GIVEN DATA START

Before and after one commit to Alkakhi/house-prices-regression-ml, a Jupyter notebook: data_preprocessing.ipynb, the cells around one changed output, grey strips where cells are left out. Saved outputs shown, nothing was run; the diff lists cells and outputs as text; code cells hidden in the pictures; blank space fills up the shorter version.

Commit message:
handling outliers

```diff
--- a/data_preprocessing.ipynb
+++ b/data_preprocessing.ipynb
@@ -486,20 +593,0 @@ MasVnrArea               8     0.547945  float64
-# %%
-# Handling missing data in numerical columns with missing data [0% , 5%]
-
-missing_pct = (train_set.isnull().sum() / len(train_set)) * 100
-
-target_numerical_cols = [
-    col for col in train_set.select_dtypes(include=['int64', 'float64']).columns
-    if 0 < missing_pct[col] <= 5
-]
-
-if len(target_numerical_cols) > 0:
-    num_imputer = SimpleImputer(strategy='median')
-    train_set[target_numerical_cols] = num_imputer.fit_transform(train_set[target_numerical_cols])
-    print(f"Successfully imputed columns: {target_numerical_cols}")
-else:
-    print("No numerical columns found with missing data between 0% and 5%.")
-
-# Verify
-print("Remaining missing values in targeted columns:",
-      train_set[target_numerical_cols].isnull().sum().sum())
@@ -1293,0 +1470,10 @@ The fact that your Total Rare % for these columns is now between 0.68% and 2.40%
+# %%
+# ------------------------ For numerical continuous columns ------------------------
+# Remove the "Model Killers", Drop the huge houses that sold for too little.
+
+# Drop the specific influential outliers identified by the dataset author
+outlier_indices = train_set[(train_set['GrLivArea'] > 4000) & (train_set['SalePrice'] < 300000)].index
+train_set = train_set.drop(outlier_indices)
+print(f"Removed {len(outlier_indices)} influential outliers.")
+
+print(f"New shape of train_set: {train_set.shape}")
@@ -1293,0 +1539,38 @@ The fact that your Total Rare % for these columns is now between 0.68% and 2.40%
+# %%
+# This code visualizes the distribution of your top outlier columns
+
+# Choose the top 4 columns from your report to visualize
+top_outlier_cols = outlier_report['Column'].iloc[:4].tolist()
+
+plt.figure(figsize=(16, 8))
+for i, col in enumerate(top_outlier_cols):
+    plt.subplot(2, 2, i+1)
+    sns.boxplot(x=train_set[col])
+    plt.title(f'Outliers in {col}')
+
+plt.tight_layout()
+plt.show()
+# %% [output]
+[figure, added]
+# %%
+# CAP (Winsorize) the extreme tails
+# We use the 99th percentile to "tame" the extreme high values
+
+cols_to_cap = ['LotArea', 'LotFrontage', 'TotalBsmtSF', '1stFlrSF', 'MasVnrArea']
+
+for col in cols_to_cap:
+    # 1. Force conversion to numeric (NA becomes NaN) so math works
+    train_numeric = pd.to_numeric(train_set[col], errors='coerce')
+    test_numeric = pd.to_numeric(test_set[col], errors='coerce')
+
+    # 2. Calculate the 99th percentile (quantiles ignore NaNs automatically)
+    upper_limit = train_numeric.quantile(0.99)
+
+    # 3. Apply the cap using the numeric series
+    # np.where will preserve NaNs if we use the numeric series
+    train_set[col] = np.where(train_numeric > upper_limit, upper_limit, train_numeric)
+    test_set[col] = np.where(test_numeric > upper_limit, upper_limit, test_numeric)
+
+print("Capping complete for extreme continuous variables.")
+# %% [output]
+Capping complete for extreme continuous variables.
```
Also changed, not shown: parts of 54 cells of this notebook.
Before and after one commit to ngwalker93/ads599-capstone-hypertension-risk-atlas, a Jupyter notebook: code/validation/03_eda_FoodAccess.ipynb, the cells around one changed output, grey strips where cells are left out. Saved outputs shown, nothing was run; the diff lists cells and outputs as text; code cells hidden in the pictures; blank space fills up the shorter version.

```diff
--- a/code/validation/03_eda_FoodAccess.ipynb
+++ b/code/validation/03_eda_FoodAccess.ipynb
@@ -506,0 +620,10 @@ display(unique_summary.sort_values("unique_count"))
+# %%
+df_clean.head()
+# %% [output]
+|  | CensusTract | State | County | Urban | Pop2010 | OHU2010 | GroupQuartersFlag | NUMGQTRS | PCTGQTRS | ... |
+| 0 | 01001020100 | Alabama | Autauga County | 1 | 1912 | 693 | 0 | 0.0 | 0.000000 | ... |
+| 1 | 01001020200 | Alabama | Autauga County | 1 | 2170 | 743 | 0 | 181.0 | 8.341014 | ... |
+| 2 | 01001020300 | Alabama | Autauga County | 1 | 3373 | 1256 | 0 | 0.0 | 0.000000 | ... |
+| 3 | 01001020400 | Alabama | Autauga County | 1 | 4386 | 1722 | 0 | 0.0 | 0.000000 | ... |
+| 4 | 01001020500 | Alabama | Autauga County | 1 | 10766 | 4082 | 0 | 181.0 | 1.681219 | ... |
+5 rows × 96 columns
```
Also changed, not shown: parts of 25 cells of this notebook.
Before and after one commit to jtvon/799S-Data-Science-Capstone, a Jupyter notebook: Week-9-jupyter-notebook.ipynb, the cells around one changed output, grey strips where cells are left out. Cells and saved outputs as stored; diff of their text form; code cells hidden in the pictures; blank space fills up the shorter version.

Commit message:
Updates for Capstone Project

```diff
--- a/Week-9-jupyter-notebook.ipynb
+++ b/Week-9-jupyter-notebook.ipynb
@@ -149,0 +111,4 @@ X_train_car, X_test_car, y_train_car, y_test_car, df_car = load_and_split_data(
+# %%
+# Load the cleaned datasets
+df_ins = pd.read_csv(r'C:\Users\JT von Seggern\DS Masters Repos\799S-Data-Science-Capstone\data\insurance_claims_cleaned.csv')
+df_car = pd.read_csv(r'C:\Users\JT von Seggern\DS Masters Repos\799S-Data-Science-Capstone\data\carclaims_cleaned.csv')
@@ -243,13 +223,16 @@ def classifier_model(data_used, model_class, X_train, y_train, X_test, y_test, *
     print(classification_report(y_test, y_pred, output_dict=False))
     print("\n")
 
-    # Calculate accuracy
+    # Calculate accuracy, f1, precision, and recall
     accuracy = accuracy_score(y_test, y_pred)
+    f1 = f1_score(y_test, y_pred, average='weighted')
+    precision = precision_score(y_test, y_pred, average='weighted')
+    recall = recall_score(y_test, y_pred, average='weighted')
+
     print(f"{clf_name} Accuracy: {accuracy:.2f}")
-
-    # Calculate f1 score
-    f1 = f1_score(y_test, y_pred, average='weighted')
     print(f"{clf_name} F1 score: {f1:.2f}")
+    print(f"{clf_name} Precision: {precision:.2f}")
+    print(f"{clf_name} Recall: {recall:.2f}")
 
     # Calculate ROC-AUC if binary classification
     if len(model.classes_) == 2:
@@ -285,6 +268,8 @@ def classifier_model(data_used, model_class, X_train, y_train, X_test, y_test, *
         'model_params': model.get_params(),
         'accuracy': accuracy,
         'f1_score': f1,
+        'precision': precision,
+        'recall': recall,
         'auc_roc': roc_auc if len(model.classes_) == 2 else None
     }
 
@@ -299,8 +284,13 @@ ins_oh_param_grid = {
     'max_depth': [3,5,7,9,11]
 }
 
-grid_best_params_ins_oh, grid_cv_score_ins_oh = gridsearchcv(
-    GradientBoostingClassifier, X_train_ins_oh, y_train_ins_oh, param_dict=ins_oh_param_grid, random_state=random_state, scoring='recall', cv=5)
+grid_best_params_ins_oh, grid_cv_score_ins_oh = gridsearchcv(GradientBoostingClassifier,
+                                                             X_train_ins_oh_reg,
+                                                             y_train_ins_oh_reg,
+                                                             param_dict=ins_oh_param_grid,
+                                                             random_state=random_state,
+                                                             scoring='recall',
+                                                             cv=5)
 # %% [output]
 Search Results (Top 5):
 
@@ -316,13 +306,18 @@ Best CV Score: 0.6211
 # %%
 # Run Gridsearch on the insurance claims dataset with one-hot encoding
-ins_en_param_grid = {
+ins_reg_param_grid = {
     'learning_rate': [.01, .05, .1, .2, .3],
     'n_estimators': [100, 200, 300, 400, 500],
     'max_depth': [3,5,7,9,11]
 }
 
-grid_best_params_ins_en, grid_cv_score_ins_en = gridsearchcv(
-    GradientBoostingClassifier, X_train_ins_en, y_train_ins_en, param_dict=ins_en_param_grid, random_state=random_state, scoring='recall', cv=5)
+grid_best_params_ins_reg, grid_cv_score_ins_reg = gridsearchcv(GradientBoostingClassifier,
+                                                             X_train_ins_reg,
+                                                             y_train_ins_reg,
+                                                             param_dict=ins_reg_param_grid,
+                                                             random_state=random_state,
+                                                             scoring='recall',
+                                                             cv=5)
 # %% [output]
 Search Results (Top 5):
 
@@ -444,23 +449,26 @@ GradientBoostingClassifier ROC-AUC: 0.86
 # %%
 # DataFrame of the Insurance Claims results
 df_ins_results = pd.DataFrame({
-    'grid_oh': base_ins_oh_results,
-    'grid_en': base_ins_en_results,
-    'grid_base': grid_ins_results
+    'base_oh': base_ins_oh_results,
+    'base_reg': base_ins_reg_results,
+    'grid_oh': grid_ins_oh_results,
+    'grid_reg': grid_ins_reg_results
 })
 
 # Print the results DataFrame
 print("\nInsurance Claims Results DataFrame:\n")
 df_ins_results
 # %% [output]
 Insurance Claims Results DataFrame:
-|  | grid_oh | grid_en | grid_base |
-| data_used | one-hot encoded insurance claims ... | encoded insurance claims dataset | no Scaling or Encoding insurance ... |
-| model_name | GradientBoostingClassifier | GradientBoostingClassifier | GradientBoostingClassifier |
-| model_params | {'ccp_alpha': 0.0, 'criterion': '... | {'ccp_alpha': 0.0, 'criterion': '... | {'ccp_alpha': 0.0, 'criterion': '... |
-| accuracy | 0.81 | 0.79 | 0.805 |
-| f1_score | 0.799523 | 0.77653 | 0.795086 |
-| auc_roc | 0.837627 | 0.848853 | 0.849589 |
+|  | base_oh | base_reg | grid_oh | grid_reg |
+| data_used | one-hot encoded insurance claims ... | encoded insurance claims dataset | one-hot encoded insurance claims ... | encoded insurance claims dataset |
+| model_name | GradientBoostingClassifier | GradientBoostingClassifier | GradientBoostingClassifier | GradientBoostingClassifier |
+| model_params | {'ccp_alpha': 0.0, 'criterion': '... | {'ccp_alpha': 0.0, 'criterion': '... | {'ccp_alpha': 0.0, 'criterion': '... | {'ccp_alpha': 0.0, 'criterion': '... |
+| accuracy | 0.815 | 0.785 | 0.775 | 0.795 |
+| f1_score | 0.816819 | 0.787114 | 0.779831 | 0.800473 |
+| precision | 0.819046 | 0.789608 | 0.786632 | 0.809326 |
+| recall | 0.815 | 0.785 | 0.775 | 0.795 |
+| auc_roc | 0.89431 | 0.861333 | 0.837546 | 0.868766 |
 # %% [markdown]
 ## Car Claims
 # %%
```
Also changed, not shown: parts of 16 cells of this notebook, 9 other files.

GIVEN DATA END

Each line from the material above that mentions the word "County" needs to be copied.

+|  | CensusTract | State | County | Urban | Pop2010 | OHU2010 | GroupQuartersFlag | NUMGQTRS | PCTGQTRS | ... |
+| 0 | 01001020100 | Alabama | Autauga County | 1 | 1912 | 693 | 0 | 0.0 | 0.000000 | ... |
+| 1 | 01001020200 | Alabama | Autauga County | 1 | 2170 | 743 | 0 | 181.0 | 8.341014 | ... |
+| 2 | 01001020300 | Alabama | Autauga County | 1 | 3373 | 1256 | 0 | 0.0 | 0.000000 | ... |
+| 3 | 01001020400 | Alabama | Autauga County | 1 | 4386 | 1722 | 0 | 0.0 | 0.000000 | ... |
+| 4 | 01001020500 | Alabama | Autauga County | 1 | 10766 | 4082 | 0 | 181.0 | 1.681219 | ... |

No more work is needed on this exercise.